Strategic alliances are a basic tool for defending and fostering an organization’s targets,
strategies and such. Common sense in the business community, it also has become popular in the
political world to defend all kinds of ideas. Acronyms such as UNO (United Nations Organization),
ASEAN (Association of Southeast Asian Nations) and MERCOSUR (Mercado Común del Sur, or Southern
Common Market) are well-known.

In 2003, another acronym started to become prominent: BRIC. The acronym stands for Brazil,
Russia, India and China.

The term “BRIC” was first used in a financial report from Goldman Sachs, which speculated
that the four countries would comprise the global power in 2050 — or, in other words, they would
have more money than most of the current biggest

economic power states. The report stated that China and India would become the powerhouses of
production; and Brazil and

Russia, the major suppliers of the most important raw materials.

The basic idea behind the BRIC group is to challenge traditional financial powers such as the
International Monetary Fund (IMF) and the World Bank. In 2010, another country joined the club and
the acronym added the letter “S” for South Africa, which is well-known for its rich natural
resources. So today, BRICS comprises five nations on four continents, representing nearly 45
percent of the global population and some 25 percent of the global economy. There is no historical
cohesion, but there are competing political and economical systems. Before the BRICS countries can
start to speak with one voice, they must tear down barriers and unify their controversial opinions
about many issues.

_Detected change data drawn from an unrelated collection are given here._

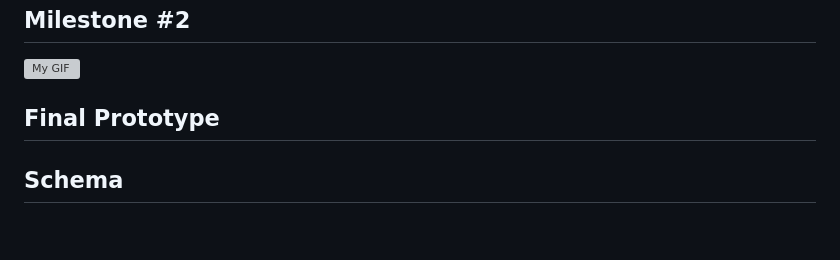
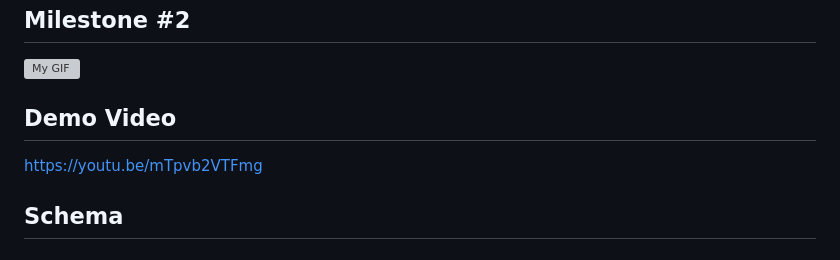
Before and after one commit to sd12354/Unit-7-Group-Milestone-1, a Markdown page: readme.md, the part around the change. Rendered like a GitHub page; grey boxes are pictures that could not be loaded.

Commit message:
Rename 'Final Prototype' to 'Demo Video' section

```diff
--- a/readme.md
+++ b/readme.md
@@ -128,7 +128,8 @@ _Add link or embed GIF/video of tap-through prototype._
 ## Milestone #2
 ![My GIF](https://i.imgflip.com/aqblt0.gif)
 
-## Final Prototype
+## Demo Video
+https://youtu.be/mTpvb2VTFmg
 
 
 ## Schema
```
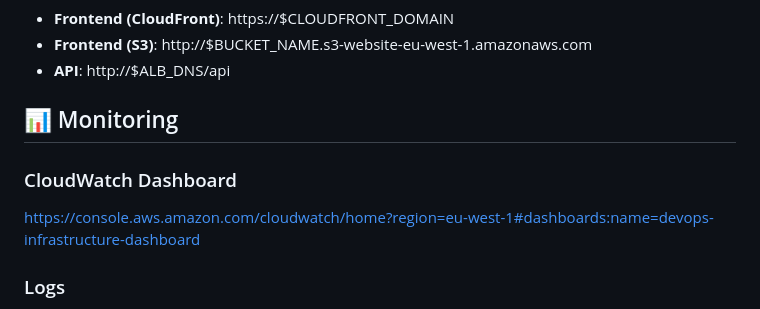
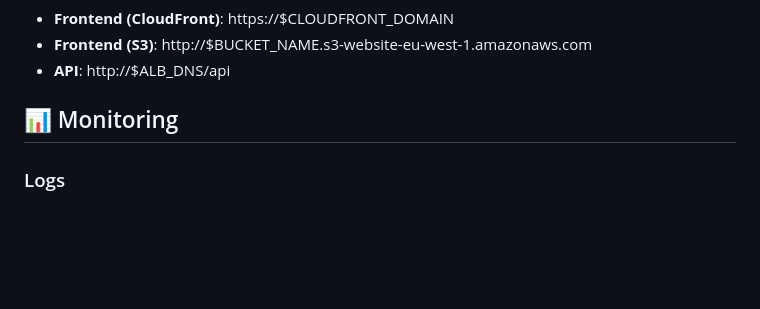
Before and after one commit to MoroccanTea/devops-note-app, a Markdown page: README.md, the part around the change. GitHub-like rendering; blank space fills up the shorter version.

```diff
--- a/README.md
+++ b/README.md
@@ -92,9 +92,6 @@ curl http://$ALB_DNS/api/todos
 
 ## 📊 Monitoring
 
-### CloudWatch Dashboard
-https://console.aws.amazon.com/cloudwatch/home?region=eu-west-1#dashboards:name=devops-infrastructure-dashboard
-
 ### Logs
 - Application: `/aws/application/devops-todo-app`
 - EC2: `/aws/ec2/devops-backend`
```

Another effort to challenge the traditional financial powers happened recently at the BRICS
summit in New Delhi, India: The BRICS member states agreed to found a development bank. This bank
should finance development projects and infrastructure plans in emerging countries. In their mutual
message, the BRICS members blamed the “rich countries” for the global financial crisis and said
those countries should reform the international institutions to include codetermination with the
emerging countries.

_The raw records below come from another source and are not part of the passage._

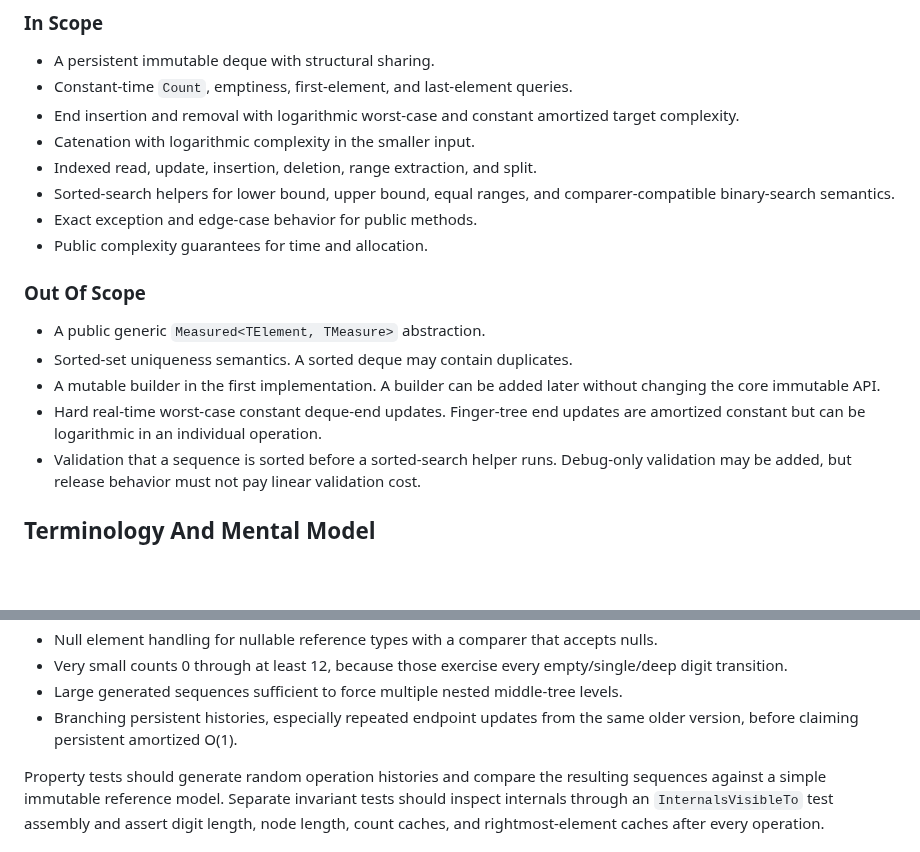
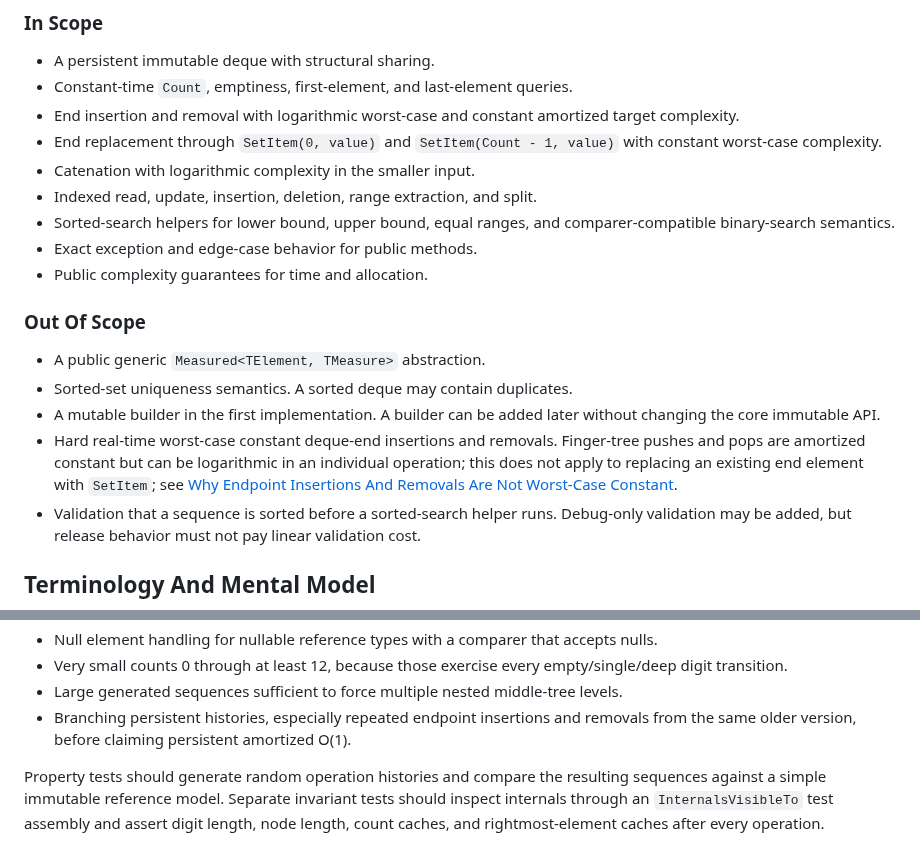
Before and after one commit to VladimirReshetnikov/Durable7, a Markdown page: FingerTree/docs/api-specification.md, 2 parts joined by grey strips. Drawn GitHub-style; blank space fills up the shorter version.

```diff
--- a/FingerTree/docs/api-specification.md
+++ b/FingerTree/docs/api-specification.md
@@ -23,6 +23,7 @@ This document specifies the first production API for a persistent C# catenable d
 - A persistent immutable deque with structural sharing.
 - Constant-time `Count`, emptiness, first-element, and last-element queries.
 - End insertion and removal with logarithmic worst-case and constant amortized target complexity.
+- End replacement through `SetItem(0, value)` and `SetItem(Count - 1, value)` with constant worst-case complexity.
 - Catenation with logarithmic complexity in the smaller input.
 - Indexed read, update, insertion, deletion, range extraction, and split.
 - Sorted-search helpers for lower bound, upper bound, equal ranges, and comparer-compatible binary-search semantics.
@@ -34,7 +35,7 @@ This document specifies the first production API for a persistent C# catenable d
 - A public generic `Measured<TElement, TMeasure>` abstraction.
 - Sorted-set uniqueness semantics. A sorted deque may contain duplicates.
 - A mutable builder in the first implementation. A builder can be added later without changing the core immutable API.
-- Hard real-time worst-case constant deque-end updates. Finger-tree end updates are amortized constant but can be logarithmic in an individual operation.
+- Hard real-time worst-case constant deque-end insertions and removals. Finger-tree pushes and pops are amortized constant but can be logarithmic in an individual operation; this does not apply to replacing an existing end element with `SetItem`; see [Why Endpoint Insertions And Removals Are Not Worst-Case Constant](#why-endpoint-insertions-and-removals-are-not-worst-case-constant).
 - Validation that a sequence is sorted before a sorted-search helper runs. Debug-only validation may be added, but release behavior must not pay linear validation cost.
 
 ## Terminology And Mental Model
@@ -425,7 +447,7 @@ The first implementation should include tests for at least these contracts:
 - Null element handling for nullable reference types with a comparer that accepts nulls.
 - Very small counts 0 through at least 12, because those exercise every empty/single/deep digit transition.
 - Large generated sequences sufficient to force multiple nested middle-tree levels.
-- Branching persistent histories, especially repeated endpoint updates from the same older version, before claiming persistent amortized O(1).
+- Branching persistent histories, especially repeated endpoint insertions and removals from the same older version, before claiming persistent amortized O(1).
 
 Property tests should generate random operation histories and compare the resulting sequences against a simple immutable reference model. Separate invariant tests should inspect internals through an `InternalsVisibleTo` test assembly and assert digit length, node length, count caches, and rightmost-element caches after every operation.
 
```
Also changed, not shown: other parts of FingerTree/docs/api-specification.md (+23 -2 lines).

Time will tell whether the BRICS idea will stop being wishful thinking and start to be a
necessity. The next BRICS summit is scheduled to take place in South Africa in 2013.

April/May/June 2012